Andrew Rippeon is a Visiting Assistant Professor in the Writing Program at Davidson College, and is the founder of the Davidson College Letterpress Lab. Prior to joining the faculty at Davidson, Rippeon founded and directed the Alexander Hamilton Press at Hamilton College (NY). In his critical practice, Rippeon works at the intersections between sound studies, print-material culture, and recent and contemporary American literature, with a focus on poetry and poetics. Recent and forthcoming critical works include essays and chapters on the Barbadian poet Kamau Brathwaite, sound-media and poetics in the early decades of the twentieth century, overlaps between typewriter and Twitter poetics and politics from the late 60s to the present, and the poet Larry Eigner and his audio-visual media consumption. Rippeon's scholarly edition of letters between Larry Eigner and his first major publisher, Jonathan Williams, is forthcoming from the University of Alabama Press in Fall 2019. As a poet and printer, Rippeon is interested in activating the archives of knowledge, text, and experience that flicker just beyond recognition in our daily lives. Formerly the editor of the poetics journal P-Queue and the chapbook series QUEUE (207 - 2011), Rippeon will read work from his books "Priest," "Porches," "Sampler," and his current work-in-progress, "Spirit Duplicator."
Corey Marks is the author of "Renunciation," a National Poetry Series selection, and "The Radio Tree," winner of the Green Rose Prize. His poems have appeared in New England Review, the Paris Review, Ploughshares, the Threepenny Review, TriQuarterly, and the Virginia Quarterly Review. He’s received a fellowship from the National Endowment for the Arts, the Natalie Ornish Prize from the Texas Institute for Letters, and the Bernard F. Conners Prize from the Paris Review. A University Distinguished Teaching Professor at University of North Texas in Denton, he directs the creative writing program for the Department of English.

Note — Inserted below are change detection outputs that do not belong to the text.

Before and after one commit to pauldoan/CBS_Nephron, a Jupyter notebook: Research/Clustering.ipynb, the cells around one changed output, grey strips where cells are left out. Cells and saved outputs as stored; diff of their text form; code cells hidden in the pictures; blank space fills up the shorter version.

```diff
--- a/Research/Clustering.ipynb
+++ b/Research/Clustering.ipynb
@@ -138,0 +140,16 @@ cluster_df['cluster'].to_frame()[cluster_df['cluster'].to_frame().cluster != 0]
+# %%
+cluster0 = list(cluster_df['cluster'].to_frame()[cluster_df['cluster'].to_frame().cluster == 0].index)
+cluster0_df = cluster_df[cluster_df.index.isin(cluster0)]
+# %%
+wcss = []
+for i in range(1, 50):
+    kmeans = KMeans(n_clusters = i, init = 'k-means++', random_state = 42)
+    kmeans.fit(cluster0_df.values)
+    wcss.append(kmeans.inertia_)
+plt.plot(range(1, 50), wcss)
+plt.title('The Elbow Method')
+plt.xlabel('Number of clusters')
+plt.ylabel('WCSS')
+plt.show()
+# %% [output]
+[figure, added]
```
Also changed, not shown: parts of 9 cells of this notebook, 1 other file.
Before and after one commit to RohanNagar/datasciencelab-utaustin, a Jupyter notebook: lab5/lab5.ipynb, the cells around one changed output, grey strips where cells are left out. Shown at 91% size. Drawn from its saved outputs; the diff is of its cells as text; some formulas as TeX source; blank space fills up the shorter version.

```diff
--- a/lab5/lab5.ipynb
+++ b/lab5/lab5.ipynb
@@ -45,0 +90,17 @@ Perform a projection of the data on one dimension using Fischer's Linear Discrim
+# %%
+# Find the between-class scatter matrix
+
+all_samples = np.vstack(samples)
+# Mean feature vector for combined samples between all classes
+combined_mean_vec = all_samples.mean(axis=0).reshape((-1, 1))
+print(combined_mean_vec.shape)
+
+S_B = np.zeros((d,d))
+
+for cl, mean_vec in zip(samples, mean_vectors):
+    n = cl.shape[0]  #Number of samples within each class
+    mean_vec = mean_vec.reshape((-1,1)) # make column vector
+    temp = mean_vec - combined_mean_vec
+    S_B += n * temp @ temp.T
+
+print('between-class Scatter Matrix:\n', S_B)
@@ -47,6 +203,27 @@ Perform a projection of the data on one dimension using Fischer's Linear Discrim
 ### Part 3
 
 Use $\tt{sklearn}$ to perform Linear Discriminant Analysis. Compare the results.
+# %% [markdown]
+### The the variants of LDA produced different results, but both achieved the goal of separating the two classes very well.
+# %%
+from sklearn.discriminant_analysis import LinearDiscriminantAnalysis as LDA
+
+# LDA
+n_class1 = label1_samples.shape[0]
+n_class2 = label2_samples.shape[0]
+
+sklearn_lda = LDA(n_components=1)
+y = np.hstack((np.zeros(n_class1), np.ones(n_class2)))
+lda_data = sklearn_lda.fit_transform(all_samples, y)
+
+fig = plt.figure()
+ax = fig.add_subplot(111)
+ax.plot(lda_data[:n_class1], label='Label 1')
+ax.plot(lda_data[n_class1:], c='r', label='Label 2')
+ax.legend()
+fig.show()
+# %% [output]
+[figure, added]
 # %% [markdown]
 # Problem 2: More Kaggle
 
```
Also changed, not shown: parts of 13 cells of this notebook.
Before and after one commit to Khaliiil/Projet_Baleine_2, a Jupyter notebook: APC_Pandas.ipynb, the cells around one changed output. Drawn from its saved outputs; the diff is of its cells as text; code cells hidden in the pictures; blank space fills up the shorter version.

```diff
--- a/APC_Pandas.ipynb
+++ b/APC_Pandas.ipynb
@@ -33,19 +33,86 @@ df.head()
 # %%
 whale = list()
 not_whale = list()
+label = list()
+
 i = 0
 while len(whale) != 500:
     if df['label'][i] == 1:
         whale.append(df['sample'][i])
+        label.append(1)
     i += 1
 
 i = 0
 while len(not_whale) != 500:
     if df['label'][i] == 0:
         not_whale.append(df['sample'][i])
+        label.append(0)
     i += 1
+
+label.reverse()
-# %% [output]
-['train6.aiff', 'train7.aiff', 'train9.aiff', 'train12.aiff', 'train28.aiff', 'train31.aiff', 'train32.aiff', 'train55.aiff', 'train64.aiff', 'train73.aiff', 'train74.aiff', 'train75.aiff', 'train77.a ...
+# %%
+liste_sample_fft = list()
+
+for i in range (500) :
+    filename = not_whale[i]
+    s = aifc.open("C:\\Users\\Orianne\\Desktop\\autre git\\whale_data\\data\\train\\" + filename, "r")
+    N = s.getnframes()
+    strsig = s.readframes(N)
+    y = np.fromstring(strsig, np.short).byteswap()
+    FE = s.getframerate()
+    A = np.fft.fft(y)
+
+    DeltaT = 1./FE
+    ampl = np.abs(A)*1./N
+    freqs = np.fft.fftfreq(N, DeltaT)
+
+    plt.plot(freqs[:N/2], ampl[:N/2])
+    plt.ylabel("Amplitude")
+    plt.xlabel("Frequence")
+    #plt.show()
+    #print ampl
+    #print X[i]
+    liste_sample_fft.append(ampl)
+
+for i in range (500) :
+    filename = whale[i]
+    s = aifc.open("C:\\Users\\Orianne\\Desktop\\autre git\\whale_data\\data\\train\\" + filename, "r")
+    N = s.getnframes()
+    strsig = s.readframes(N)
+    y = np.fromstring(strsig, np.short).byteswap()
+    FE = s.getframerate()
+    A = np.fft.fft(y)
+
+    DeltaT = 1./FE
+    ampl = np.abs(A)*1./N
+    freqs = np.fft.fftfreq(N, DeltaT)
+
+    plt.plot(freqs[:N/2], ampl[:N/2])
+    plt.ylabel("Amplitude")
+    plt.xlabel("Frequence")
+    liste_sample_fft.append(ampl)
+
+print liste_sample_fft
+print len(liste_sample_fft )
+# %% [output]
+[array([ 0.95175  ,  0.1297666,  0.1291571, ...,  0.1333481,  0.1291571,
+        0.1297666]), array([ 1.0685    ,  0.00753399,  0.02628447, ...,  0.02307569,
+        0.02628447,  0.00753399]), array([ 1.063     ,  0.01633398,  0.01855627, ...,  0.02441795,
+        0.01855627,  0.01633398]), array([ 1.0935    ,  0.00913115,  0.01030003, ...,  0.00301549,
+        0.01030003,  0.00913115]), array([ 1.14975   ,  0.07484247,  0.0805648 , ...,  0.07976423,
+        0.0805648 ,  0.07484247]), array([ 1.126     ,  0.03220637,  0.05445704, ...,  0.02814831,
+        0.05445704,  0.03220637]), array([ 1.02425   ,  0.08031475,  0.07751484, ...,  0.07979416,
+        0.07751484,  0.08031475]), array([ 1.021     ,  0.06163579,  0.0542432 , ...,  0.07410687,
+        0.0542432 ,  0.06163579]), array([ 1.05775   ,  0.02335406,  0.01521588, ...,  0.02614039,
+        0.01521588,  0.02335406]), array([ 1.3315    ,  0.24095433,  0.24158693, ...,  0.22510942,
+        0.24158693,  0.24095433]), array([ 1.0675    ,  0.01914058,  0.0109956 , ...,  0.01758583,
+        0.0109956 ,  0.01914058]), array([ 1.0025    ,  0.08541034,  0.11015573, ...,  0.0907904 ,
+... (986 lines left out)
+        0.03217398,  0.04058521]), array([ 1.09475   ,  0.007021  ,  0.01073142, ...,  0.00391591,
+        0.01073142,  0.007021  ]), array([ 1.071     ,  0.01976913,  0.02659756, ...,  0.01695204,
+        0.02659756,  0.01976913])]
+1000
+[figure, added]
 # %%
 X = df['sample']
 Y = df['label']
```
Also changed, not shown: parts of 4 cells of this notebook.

Corey will read poems from his two collections as well as some new work.
Lan Samantha Chang is the author of two novels, "All Is Forgotten, Nothing Is Lost" and "Inheritance," and a story collection, "Hunger." "Hunger" was a finalist for a Los Angeles Times Book Award and the winner of the Southern Review Fiction Prize. "Inheritance" won the PEN/Beyond Margins Prize for the Novel. Samantha’s short stories have appeared in The Atlantic Monthly, Plough shares, and The Best American Short Stories. She also received fellowships from the American Library in Paris, the Radcliffe Institute, the National Endowment for the Arts and the John Simon Guggenheim Foundation. She has taught fiction writing at Stanford University, where she was a Wallace Stegner Fellow, and at the MFA Program for Writing at Warren Wilson College. She lives in Iowa City, Iowa, where she is Elizabeth M. Stanley Professor of the Arts and Director of the Iowa Writers’ Workshop at the University of Iowa.